Beijing’s Chaoyang District has banned crypto related events to “safeguard the status” of Yuan which has kept falling against the dollar since spring. According to a translation the notice said:
“To protect people’s property and safeguard the status of legal tender, to guard against money laundering risks and maintain the stability of the financial system, all shopping malls, hotels, restaurants, offices and other places shall not undertake any form of cryptocurrency-related promotion activities.”
The prohibition is limited to the Chaoyang District, a central area in Beijing home to some 3.6 million people as well as a growing business district with their skyscrapers. The notice further said:
“We have monitored risks in the internet finance and cryptocurrency space over the past days. A crypto asset management platform named Bit-up recently held an illegal activity to promote its crypto products in the district, which triggered local regulator’s attention.”
BitUP appears to be a crypto index fund with their token seemingly acting similar to a share in a traditional index fund as they claim the token would reflect gains from the assets BitUP invests in with the start-up claiming to have “professional investors from Wall Street and Silicon Valley.”
They have seemingly angered the bureaucrats in authoritative communist China where WeChat banned from their platform a number of crypto media under the justification that ICOs are illegal in the world’s second biggest economy.
According to South China Morning Post, WeChat’s action was in response to regulations enacted earlier this month whereby internet entities are held accountable for enforcing regulations. They say:
“Tencent, operator of WeChat, said in a statement that it has shut down these accounts permanently as they are ‘suspected of publishing information related to ICOs [initial coin offerings] and speculations on cryptocurrency trading.'”
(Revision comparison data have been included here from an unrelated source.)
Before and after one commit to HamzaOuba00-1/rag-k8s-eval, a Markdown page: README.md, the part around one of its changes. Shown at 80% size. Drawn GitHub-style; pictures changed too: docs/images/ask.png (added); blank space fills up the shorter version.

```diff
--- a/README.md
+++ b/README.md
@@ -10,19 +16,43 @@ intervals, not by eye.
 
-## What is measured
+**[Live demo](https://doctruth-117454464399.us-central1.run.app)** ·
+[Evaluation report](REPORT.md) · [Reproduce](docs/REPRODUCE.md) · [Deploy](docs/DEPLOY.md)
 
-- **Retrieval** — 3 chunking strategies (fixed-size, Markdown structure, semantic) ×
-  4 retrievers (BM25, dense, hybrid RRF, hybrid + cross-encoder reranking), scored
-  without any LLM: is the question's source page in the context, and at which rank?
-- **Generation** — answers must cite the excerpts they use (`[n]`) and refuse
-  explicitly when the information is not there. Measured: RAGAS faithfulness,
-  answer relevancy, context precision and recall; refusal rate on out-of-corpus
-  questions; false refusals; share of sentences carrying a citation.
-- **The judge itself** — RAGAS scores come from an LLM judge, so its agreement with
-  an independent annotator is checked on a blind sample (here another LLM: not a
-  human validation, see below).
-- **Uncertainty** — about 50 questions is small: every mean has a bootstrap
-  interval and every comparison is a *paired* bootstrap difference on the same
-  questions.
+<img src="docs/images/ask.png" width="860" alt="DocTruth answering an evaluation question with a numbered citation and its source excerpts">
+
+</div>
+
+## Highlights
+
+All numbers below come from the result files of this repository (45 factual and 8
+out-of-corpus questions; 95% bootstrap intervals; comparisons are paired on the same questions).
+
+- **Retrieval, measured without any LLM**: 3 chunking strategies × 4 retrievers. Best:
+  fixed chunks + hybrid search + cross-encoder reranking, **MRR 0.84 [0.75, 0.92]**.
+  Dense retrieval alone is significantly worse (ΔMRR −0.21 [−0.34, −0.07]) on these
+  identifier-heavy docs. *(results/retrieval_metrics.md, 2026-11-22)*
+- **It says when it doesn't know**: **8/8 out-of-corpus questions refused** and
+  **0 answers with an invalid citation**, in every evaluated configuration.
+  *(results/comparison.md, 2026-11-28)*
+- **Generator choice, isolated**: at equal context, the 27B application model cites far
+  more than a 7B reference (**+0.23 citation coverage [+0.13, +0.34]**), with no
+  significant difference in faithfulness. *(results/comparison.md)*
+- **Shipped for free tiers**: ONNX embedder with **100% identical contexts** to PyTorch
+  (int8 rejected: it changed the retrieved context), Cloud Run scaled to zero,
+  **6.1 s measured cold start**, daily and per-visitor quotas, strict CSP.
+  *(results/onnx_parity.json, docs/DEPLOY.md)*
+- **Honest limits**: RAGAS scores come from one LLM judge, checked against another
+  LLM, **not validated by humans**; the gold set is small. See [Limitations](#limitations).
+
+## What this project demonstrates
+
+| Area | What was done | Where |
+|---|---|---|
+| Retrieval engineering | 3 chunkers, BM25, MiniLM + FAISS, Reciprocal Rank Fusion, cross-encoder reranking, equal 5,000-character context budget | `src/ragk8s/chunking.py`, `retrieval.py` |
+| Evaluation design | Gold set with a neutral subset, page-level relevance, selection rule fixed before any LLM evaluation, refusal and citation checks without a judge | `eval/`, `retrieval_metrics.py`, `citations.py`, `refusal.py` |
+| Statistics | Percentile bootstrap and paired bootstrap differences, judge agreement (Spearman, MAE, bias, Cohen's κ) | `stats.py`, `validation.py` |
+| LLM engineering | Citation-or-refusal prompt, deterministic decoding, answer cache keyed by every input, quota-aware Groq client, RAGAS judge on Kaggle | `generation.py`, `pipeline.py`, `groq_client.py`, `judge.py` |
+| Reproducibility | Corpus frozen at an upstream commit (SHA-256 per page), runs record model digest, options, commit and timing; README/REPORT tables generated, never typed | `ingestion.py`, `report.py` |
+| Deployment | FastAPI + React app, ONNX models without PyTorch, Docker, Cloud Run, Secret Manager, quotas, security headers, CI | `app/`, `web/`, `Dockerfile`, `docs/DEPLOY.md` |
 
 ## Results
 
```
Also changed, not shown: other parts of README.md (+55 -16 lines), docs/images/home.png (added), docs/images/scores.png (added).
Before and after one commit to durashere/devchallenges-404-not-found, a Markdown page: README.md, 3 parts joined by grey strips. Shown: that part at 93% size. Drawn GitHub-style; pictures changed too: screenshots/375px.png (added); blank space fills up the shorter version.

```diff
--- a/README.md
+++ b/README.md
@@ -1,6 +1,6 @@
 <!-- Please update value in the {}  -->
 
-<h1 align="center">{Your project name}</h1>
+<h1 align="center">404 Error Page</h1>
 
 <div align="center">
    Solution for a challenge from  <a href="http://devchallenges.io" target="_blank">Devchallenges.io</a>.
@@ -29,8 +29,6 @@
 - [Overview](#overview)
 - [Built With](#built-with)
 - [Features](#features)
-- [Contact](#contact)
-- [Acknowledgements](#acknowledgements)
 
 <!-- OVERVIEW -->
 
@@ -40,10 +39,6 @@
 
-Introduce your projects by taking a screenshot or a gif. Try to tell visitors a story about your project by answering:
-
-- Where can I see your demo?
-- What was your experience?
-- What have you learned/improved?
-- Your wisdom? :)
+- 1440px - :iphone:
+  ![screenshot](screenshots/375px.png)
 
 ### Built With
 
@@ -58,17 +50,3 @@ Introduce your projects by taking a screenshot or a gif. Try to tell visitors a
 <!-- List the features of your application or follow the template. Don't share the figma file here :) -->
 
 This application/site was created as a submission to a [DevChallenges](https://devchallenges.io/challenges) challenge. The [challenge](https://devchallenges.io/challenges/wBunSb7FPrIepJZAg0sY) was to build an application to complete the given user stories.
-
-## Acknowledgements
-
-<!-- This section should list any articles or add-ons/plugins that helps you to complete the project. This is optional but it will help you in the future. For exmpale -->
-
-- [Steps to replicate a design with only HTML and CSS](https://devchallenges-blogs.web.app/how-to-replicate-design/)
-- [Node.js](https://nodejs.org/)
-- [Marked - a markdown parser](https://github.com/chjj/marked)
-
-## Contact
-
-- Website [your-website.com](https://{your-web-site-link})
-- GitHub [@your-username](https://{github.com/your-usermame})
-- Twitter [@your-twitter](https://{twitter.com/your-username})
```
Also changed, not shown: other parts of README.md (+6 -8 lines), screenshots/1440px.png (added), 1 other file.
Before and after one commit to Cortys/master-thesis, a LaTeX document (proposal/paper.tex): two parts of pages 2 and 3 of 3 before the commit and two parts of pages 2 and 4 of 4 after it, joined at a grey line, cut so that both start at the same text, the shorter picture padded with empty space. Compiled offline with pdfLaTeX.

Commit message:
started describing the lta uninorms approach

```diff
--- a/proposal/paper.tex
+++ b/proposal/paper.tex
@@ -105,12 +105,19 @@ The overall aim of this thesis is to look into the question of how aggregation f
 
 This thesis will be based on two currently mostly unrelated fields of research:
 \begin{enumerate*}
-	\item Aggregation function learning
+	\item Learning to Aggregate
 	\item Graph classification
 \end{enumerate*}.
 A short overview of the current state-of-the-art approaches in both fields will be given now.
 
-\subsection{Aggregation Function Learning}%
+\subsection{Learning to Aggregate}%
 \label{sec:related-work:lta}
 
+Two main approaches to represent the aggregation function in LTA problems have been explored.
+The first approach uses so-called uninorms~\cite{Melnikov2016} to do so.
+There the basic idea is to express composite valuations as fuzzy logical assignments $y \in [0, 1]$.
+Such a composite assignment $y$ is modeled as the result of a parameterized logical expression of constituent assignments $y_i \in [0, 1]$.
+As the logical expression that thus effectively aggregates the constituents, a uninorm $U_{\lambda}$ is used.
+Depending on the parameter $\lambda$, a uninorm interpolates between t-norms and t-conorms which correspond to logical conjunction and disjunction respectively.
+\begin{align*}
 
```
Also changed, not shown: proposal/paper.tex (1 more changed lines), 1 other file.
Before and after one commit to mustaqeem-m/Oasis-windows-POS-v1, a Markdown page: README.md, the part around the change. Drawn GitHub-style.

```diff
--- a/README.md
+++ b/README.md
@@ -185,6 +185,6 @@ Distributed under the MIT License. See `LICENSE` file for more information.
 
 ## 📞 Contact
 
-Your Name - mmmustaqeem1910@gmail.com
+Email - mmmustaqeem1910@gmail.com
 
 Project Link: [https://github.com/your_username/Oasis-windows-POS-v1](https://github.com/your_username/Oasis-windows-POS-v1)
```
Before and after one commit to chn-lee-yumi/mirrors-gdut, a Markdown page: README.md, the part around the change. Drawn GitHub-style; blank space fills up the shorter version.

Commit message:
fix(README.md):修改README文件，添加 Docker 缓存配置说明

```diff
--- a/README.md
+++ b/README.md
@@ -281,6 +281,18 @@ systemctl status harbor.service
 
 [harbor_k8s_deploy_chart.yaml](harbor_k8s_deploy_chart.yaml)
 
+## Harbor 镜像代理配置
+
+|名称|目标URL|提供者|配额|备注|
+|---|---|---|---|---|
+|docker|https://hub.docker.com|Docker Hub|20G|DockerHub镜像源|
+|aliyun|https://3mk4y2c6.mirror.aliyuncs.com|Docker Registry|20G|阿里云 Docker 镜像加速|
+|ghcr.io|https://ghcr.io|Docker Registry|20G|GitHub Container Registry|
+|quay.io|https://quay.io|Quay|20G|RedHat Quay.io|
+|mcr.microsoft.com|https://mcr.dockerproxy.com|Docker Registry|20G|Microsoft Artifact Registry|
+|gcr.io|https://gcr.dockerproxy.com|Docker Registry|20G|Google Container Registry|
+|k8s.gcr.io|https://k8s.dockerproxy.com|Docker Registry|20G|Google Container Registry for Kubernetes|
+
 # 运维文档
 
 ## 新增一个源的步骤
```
A number of crypto accounts were banned, including Jinse Caijing which has some 350,000 daily readers according to Asia Today with Alexa giving them a ranking of a top 2,000 website in China.
Jinse does not appear to have reported on the censorship on their own website, but they did apparently break the story about Beijing censoring crypto events.
These developments seem to follow Yuan’s plunge against the dollar with devaluation continuing in China as CNY now nears the sensitive level of 7 CNY to the dollar.
The authorities there are seemingly facing some pressure as their money keeps losing value, with Trump in addition coming on top during the recent trade “war” which led to a weaker Chinese economy while US is booming.
Trump is trying to open the protectionist Chinese market where intellectual property theft is rampant and unchecked in addition to addressing what Trump considers cheating through monetary devaluation.
However, international corporations, like Google, are seemingly happy to work with the authoritarian Chinese government, sending there much of the manufacturing production, including hardware and IoT.